Reproduce all of the records word for word, omitting the pictures.
***** Records to process
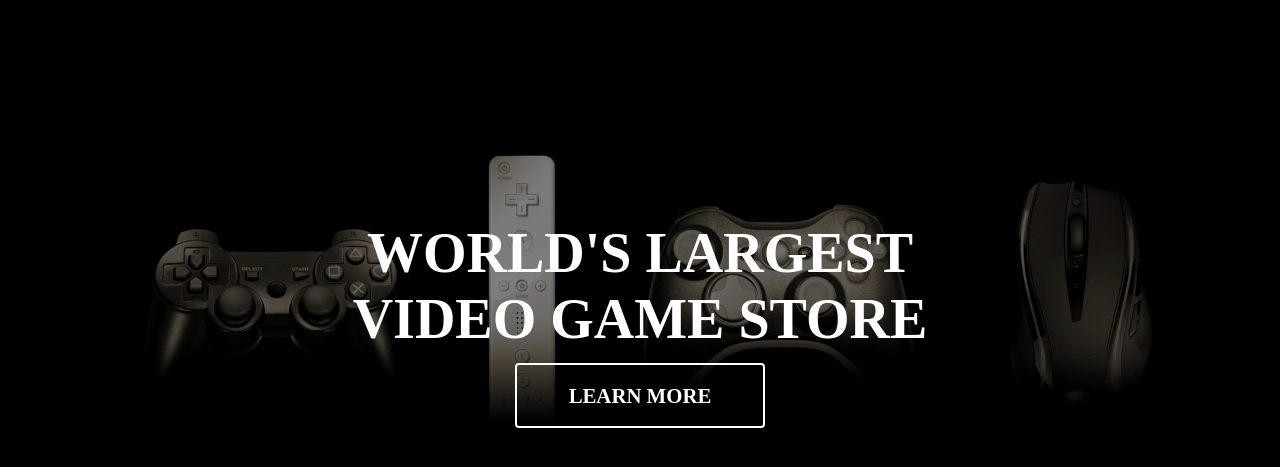
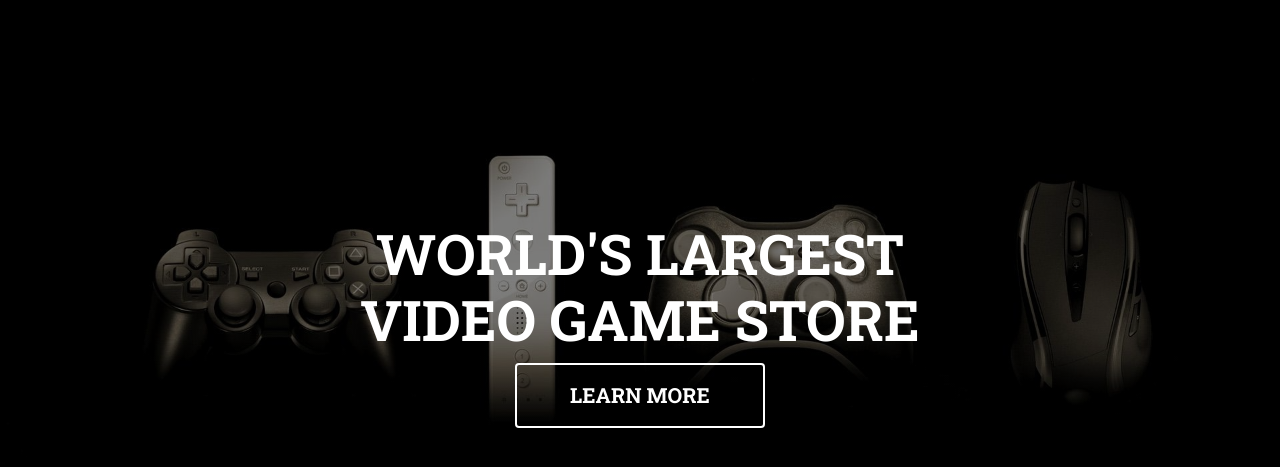
Before and after one commit to IonatanSala/eCommerceProject, a website: page app/index.html in a window 1280 px wide. Shown: the part 71-538 px from the top of the page. Drawn offline with nearby package versions, Linux system fonts and the light colour scheme.

Commit message:
modified fonts

```diff
--- a/app/css/main.css
+++ b/app/css/main.css
@@ -6,11 +6,14 @@
 	margin: 0;
 	padding: 0;
 
+
 }
 
 p, li {
 	font-family: 'Roboto', 'Helvetica-Neue';
 }
+
+
 
 html, body {
 	height: 100%;
@@ -182,7 +185,7 @@ section.landing div.jumbotron div {
 	align-items: center;
 }
 section.landing div.jumbotron div h2, section.landing div.jumbotron div h3 {
-
+	font-family: 'Roboto Slab', 'Helvetica-Neue';
 	color: #fff;
 	font-size: 3.5em;
 	text-transform: uppercase;
@@ -191,6 +194,7 @@ section.landing div.jumbotron div h2, section.landing div.jumbotron div h3 {
 }
 
 section.landing div.jumbotron div button {
+	font-family: 'Roboto Slab', 'Helvetica-Neue';
 	margin-top: 20px;
 	width: 250px;
 	height: 65px;
@@ -207,5 +211,6 @@ section.landing div.jumbotron div button {
 
 section.landing div.jumbotron div button:hover {
 	border: 2px solid HSLA(0, 69%, 59%, 1);
+	color: #ddd;
 
 }
```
**********
Task solution =
Before and after one commit to IonatanSala/eCommerceProject, a website: page app/index.html in a window 1280 px wide. Shown: the part 71-538 px from the top of the page. Drawn offline with nearby package versions, Linux system fonts and the light colour scheme.

Commit message:
modified fonts

```diff
--- a/app/css/main.css
+++ b/app/css/main.css
@@ -6,11 +6,14 @@
 	margin: 0;
 	padding: 0;
 
+
 }
 
 p, li {
 	font-family: 'Roboto', 'Helvetica-Neue';
 }
+
+
 
 html, body {
 	height: 100%;
@@ -182,7 +185,7 @@ section.landing div.jumbotron div {
 	align-items: center;
 }
 section.landing div.jumbotron div h2, section.landing div.jumbotron div h3 {
-
+	font-family: 'Roboto Slab', 'Helvetica-Neue';
 	color: #fff;
 	font-size: 3.5em;
 	text-transform: uppercase;
@@ -191,6 +194,7 @@ section.landing div.jumbotron div h2, section.landing div.jumbotron div h3 {
 }
 
 section.landing div.jumbotron div button {
+	font-family: 'Roboto Slab', 'Helvetica-Neue';
 	margin-top: 20px;
 	width: 250px;
 	height: 65px;
@@ -207,5 +211,6 @@ section.landing div.jumbotron div button {
 
 section.landing div.jumbotron div button:hover {
 	border: 2px solid HSLA(0, 69%, 59%, 1);
+	color: #ddd;
 
 }
```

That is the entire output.